  1. Stefanescu, C., Alarcón, M., & Àvila, A. (2007). Migration of the painted lady butterfly, Vanessa cardui, to north‐eastern Spain is aided by African wind currents. Journal of Animal Ecology, 76(5), 888-898.
  2. Brattström, O., Bensch, S., Wassenaar, L. I., Hobson, K. A., & Åkesson, S. (2010). Understanding the migration ecology of European red admirals Vanessa atalanta using stable hydrogen isotopes. Ecography, 33(4), 720-729.
  3. Stefanescu, C. (2001). The nature of migration in the red admiral butterfly Vanessa atalanta: evidence from the population ecology in its southern range. Ecological Entomology, 26(5), 525-536.

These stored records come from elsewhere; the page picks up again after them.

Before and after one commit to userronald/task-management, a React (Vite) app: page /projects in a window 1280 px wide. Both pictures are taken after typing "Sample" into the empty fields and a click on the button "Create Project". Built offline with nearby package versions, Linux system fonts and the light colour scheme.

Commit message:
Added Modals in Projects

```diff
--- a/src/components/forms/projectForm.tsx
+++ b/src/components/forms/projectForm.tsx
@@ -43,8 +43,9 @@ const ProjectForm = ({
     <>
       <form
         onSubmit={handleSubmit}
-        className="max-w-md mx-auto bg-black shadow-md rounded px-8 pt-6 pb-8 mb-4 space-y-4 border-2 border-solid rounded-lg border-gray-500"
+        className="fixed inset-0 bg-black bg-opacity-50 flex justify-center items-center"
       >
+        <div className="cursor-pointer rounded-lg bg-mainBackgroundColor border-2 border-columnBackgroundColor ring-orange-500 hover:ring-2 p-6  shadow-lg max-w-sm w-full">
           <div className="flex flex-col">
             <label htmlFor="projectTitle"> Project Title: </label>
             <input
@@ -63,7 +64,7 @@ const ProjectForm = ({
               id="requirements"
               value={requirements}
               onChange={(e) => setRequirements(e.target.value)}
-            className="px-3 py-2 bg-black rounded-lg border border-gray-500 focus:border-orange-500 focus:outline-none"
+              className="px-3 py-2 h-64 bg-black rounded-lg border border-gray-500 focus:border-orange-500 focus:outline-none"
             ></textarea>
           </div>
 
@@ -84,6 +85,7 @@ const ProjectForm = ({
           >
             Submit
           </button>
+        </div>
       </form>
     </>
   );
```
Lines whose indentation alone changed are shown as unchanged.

  4. Fox, R. & Dennis, R. L. (2010). Winter survival of Vanessa atalanta (Linnaeus, 1758)(Lepidoptera: Nymphalidae): a new resident butterfly for Britain and Ireland?. Entomologist”s Gazette, 61(2), 94.
  5. Bolotov, I. N., Bochneva, I. A., Podbolotskaya, M. V., Gofarov, M. Y., & Spitsyn, V. M. (2015). Butterflies (Lepidoptera: Papilionoidea and Hesperioidea) from meadows of Vinogradovsky District, Arkhangelsk Region, northern European Russia, with notes on recent intense expansion of the southern species to the north. Check List, 11(5), 1727.
  6. (The Clash video).
  8. Pollard, E., & Greatorex-Davies, J. N. (1998). Increased abundance of the red admiral butterfly Vanessa atalanta in Britain: the roles of immigration, overwintering and breeding within the country. Ecology Letters, 1(2), 77-81.
  9. Brattström, O. (2007). Ecology of red admiral migration. Department of Animal Ecology, Lund University.
  10. Brattström, O., Åkesson, S., & Bensch, S. (2010). AFLP reveals cryptic population structure in migratory European red admirals (Vanessa atalanta). Ecological Entomology, 35(2), 248-252.
  11. Peter B. Hardy. The Butterflies of Greater Manchester.
  12. Mikkola, K. (2003). Red admirals Vanessa atalanta (Lepidoptera: Nymphalidae) select northern winds on southward migration. Entomol. Fenn., 14(1), 15-24.